**Data to use:**
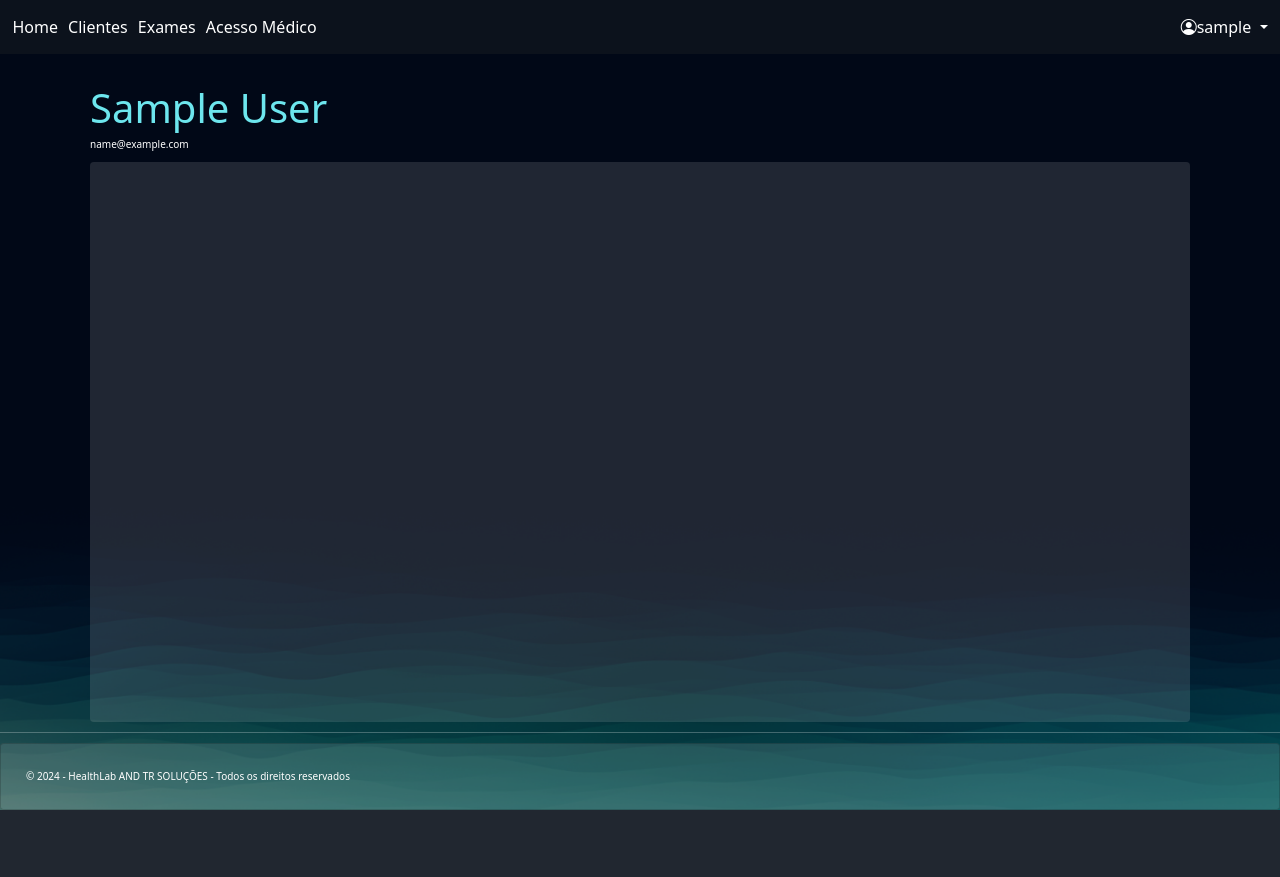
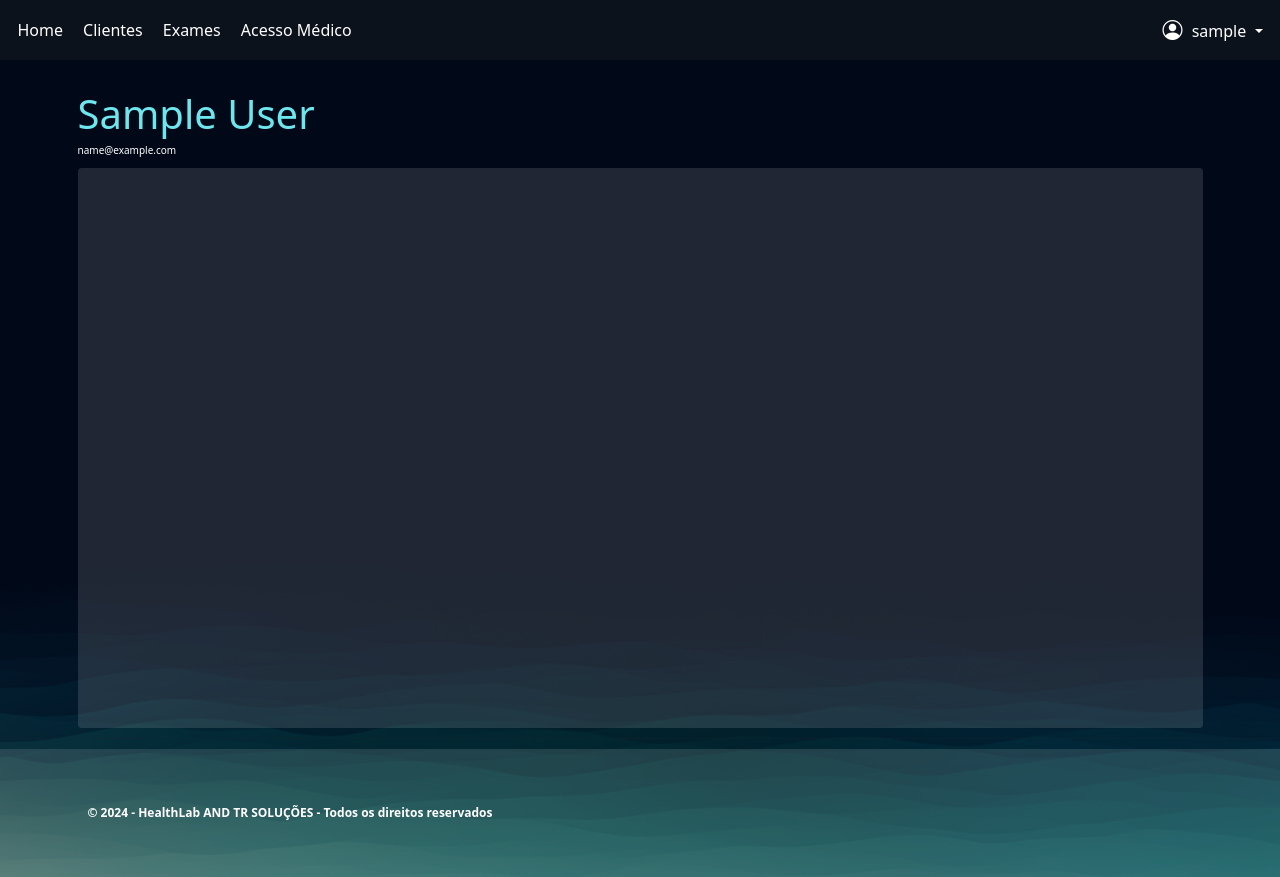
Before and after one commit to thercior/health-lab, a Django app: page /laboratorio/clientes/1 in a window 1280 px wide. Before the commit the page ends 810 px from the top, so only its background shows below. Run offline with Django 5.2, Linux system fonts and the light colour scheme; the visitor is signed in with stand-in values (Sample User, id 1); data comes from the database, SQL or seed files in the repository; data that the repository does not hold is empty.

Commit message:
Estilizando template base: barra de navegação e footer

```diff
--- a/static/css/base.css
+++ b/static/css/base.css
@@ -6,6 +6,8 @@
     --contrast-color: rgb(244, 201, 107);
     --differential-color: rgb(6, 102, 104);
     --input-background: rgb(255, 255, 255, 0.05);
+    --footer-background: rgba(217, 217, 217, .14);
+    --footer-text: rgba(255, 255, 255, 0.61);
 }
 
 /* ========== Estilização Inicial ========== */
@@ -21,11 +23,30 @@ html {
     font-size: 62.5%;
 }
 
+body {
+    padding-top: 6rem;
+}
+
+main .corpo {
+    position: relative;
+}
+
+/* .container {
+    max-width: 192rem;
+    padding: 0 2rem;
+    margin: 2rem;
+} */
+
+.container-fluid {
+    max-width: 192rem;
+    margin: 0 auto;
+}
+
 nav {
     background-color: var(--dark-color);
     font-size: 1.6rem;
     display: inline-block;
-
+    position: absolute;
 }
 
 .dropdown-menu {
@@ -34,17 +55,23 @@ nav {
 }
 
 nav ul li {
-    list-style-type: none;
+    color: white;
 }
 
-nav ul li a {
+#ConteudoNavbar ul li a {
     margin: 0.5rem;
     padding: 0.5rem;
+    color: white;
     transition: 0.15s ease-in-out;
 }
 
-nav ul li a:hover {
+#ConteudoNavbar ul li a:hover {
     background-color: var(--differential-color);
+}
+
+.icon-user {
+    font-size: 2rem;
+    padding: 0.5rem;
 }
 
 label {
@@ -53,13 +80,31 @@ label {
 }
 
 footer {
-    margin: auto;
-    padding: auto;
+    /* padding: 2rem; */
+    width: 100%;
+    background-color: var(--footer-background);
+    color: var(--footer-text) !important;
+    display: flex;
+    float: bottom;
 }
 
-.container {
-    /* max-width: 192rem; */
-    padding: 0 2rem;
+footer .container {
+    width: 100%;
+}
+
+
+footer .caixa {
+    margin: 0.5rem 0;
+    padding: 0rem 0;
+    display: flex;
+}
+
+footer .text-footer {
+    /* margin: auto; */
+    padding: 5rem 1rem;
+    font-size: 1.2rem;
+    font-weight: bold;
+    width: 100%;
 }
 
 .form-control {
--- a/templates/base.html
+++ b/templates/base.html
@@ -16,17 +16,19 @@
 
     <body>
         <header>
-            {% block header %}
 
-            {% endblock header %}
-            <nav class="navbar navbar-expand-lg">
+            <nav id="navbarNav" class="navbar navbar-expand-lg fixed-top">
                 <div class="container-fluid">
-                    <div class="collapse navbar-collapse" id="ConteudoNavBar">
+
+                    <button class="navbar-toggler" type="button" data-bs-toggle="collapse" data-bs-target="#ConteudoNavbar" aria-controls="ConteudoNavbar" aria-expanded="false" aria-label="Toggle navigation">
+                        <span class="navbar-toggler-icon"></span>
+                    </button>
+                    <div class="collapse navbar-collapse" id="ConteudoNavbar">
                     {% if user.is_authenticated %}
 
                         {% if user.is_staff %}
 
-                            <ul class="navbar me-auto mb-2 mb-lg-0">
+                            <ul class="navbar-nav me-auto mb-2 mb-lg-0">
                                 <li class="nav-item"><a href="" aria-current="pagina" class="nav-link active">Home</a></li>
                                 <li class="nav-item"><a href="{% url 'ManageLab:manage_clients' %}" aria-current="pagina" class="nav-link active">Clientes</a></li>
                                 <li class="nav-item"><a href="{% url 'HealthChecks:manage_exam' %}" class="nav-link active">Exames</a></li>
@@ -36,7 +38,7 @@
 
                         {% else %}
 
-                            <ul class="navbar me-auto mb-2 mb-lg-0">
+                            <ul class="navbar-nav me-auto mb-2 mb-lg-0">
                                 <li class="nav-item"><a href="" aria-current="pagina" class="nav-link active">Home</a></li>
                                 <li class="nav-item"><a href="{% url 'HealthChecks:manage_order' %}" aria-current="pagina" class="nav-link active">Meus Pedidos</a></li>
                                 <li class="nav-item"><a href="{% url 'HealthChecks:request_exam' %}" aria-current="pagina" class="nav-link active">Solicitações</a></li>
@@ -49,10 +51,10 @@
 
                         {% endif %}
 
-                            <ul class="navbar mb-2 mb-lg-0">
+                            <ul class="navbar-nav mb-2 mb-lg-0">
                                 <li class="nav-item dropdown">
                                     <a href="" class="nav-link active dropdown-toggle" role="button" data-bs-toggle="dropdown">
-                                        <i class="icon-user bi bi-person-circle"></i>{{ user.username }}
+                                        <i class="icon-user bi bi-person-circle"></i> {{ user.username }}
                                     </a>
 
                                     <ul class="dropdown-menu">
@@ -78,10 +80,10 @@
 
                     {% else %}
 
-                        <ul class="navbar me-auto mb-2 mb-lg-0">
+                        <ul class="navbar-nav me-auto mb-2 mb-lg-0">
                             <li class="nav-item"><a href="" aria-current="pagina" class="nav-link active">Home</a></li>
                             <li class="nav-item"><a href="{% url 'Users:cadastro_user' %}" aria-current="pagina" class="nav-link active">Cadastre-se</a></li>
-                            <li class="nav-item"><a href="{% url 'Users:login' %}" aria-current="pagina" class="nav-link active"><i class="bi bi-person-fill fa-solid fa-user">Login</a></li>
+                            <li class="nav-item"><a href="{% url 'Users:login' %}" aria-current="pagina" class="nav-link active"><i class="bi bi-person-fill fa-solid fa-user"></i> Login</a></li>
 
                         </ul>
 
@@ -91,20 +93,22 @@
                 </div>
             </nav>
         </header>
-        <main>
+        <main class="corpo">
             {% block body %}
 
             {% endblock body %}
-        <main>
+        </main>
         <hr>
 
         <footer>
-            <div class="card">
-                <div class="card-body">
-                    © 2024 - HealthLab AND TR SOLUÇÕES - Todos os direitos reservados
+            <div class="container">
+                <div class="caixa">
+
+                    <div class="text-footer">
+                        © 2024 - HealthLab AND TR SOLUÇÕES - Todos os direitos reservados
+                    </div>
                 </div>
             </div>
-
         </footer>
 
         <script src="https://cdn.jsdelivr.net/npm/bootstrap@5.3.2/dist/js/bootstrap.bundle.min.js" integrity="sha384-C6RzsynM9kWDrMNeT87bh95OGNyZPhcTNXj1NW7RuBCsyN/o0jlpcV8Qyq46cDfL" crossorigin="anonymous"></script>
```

**Aim of the exercise:** Reproduce the entire listing exactly, but omit any pictures.

**Response below:**
Before and after one commit to thercior/health-lab, a Django app: page /laboratorio/clientes/1 in a window 1280 px wide. Before the commit the page ends 810 px from the top, so only its background shows below. Run offline with Django 5.2, Linux system fonts and the light colour scheme; the visitor is signed in with stand-in values (Sample User, id 1); data comes from the database, SQL or seed files in the repository; data that the repository does not hold is empty.

Commit message:
Estilizando template base: barra de navegação e footer

```diff
--- a/static/css/base.css
+++ b/static/css/base.css
@@ -6,6 +6,8 @@
     --contrast-color: rgb(244, 201, 107);
     --differential-color: rgb(6, 102, 104);
     --input-background: rgb(255, 255, 255, 0.05);
+    --footer-background: rgba(217, 217, 217, .14);
+    --footer-text: rgba(255, 255, 255, 0.61);
 }
 
 /* ========== Estilização Inicial ========== */
@@ -21,11 +23,30 @@ html {
     font-size: 62.5%;
 }
 
+body {
+    padding-top: 6rem;
+}
+
+main .corpo {
+    position: relative;
+}
+
+/* .container {
+    max-width: 192rem;
+    padding: 0 2rem;
+    margin: 2rem;
+} */
+
+.container-fluid {
+    max-width: 192rem;
+    margin: 0 auto;
+}
+
 nav {
     background-color: var(--dark-color);
     font-size: 1.6rem;
     display: inline-block;
-
+    position: absolute;
 }
 
 .dropdown-menu {
@@ -34,17 +55,23 @@ nav {
 }
 
 nav ul li {
-    list-style-type: none;
+    color: white;
 }
 
-nav ul li a {
+#ConteudoNavbar ul li a {
     margin: 0.5rem;
     padding: 0.5rem;
+    color: white;
     transition: 0.15s ease-in-out;
 }
 
-nav ul li a:hover {
+#ConteudoNavbar ul li a:hover {
     background-color: var(--differential-color);
+}
+
+.icon-user {
+    font-size: 2rem;
+    padding: 0.5rem;
 }
 
 label {
@@ -53,13 +80,31 @@ label {
 }
 
 footer {
-    margin: auto;
-    padding: auto;
+    /* padding: 2rem; */
+    width: 100%;
+    background-color: var(--footer-background);
+    color: var(--footer-text) !important;
+    display: flex;
+    float: bottom;
 }
 
-.container {
-    /* max-width: 192rem; */
-    padding: 0 2rem;
+footer .container {
+    width: 100%;
+}
+
+
+footer .caixa {
+    margin: 0.5rem 0;
+    padding: 0rem 0;
+    display: flex;
+}
+
+footer .text-footer {
+    /* margin: auto; */
+    padding: 5rem 1rem;
+    font-size: 1.2rem;
+    font-weight: bold;
+    width: 100%;
 }
 
 .form-control {
--- a/templates/base.html
+++ b/templates/base.html
@@ -16,17 +16,19 @@
 
     <body>
         <header>
-            {% block header %}
 
-            {% endblock header %}
-            <nav class="navbar navbar-expand-lg">
+            <nav id="navbarNav" class="navbar navbar-expand-lg fixed-top">
                 <div class="container-fluid">
-                    <div class="collapse navbar-collapse" id="ConteudoNavBar">
+
+                    <button class="navbar-toggler" type="button" data-bs-toggle="collapse" data-bs-target="#ConteudoNavbar" aria-controls="ConteudoNavbar" aria-expanded="false" aria-label="Toggle navigation">
+                        <span class="navbar-toggler-icon"></span>
+                    </button>
+                    <div class="collapse navbar-collapse" id="ConteudoNavbar">
                     {% if user.is_authenticated %}
 
                         {% if user.is_staff %}
 
-                            <ul class="navbar me-auto mb-2 mb-lg-0">
+                            <ul class="navbar-nav me-auto mb-2 mb-lg-0">
                                 <li class="nav-item"><a href="" aria-current="pagina" class="nav-link active">Home</a></li>
                                 <li class="nav-item"><a href="{% url 'ManageLab:manage_clients' %}" aria-current="pagina" class="nav-link active">Clientes</a></li>
                                 <li class="nav-item"><a href="{% url 'HealthChecks:manage_exam' %}" class="nav-link active">Exames</a></li>
@@ -36,7 +38,7 @@
 
                         {% else %}
 
-                            <ul class="navbar me-auto mb-2 mb-lg-0">
+                            <ul class="navbar-nav me-auto mb-2 mb-lg-0">
                                 <li class="nav-item"><a href="" aria-current="pagina" class="nav-link active">Home</a></li>
                                 <li class="nav-item"><a href="{% url 'HealthChecks:manage_order' %}" aria-current="pagina" class="nav-link active">Meus Pedidos</a></li>
                                 <li class="nav-item"><a href="{% url 'HealthChecks:request_exam' %}" aria-current="pagina" class="nav-link active">Solicitações</a></li>
@@ -49,10 +51,10 @@
 
                         {% endif %}
 
-                            <ul class="navbar mb-2 mb-lg-0">
+                            <ul class="navbar-nav mb-2 mb-lg-0">
                                 <li class="nav-item dropdown">
                                     <a href="" class="nav-link active dropdown-toggle" role="button" data-bs-toggle="dropdown">
-                                        <i class="icon-user bi bi-person-circle"></i>{{ user.username }}
+                                        <i class="icon-user bi bi-person-circle"></i> {{ user.username }}
                                     </a>
 
                                     <ul class="dropdown-menu">
@@ -78,10 +80,10 @@
 
                     {% else %}
 
-                        <ul class="navbar me-auto mb-2 mb-lg-0">
+                        <ul class="navbar-nav me-auto mb-2 mb-lg-0">
                             <li class="nav-item"><a href="" aria-current="pagina" class="nav-link active">Home</a></li>
                             <li class="nav-item"><a href="{% url 'Users:cadastro_user' %}" aria-current="pagina" class="nav-link active">Cadastre-se</a></li>
-                            <li class="nav-item"><a href="{% url 'Users:login' %}" aria-current="pagina" class="nav-link active"><i class="bi bi-person-fill fa-solid fa-user">Login</a></li>
+                            <li class="nav-item"><a href="{% url 'Users:login' %}" aria-current="pagina" class="nav-link active"><i class="bi bi-person-fill fa-solid fa-user"></i> Login</a></li>
 
                         </ul>
 
@@ -91,20 +93,22 @@
                 </div>
             </nav>
         </header>
-        <main>
+        <main class="corpo">
             {% block body %}
 
             {% endblock body %}
-        <main>
+        </main>
         <hr>
 
         <footer>
-            <div class="card">
-                <div class="card-body">
-                    © 2024 - HealthLab AND TR SOLUÇÕES - Todos os direitos reservados
+            <div class="container">
+                <div class="caixa">
+
+                    <div class="text-footer">
+                        © 2024 - HealthLab AND TR SOLUÇÕES - Todos os direitos reservados
+                    </div>
                 </div>
             </div>
-
         </footer>
 
         <script src="https://cdn.jsdelivr.net/npm/bootstrap@5.3.2/dist/js/bootstrap.bundle.min.js" integrity="sha384-C6RzsynM9kWDrMNeT87bh95OGNyZPhcTNXj1NW7RuBCsyN/o0jlpcV8Qyq46cDfL" crossorigin="anonymous"></script>
```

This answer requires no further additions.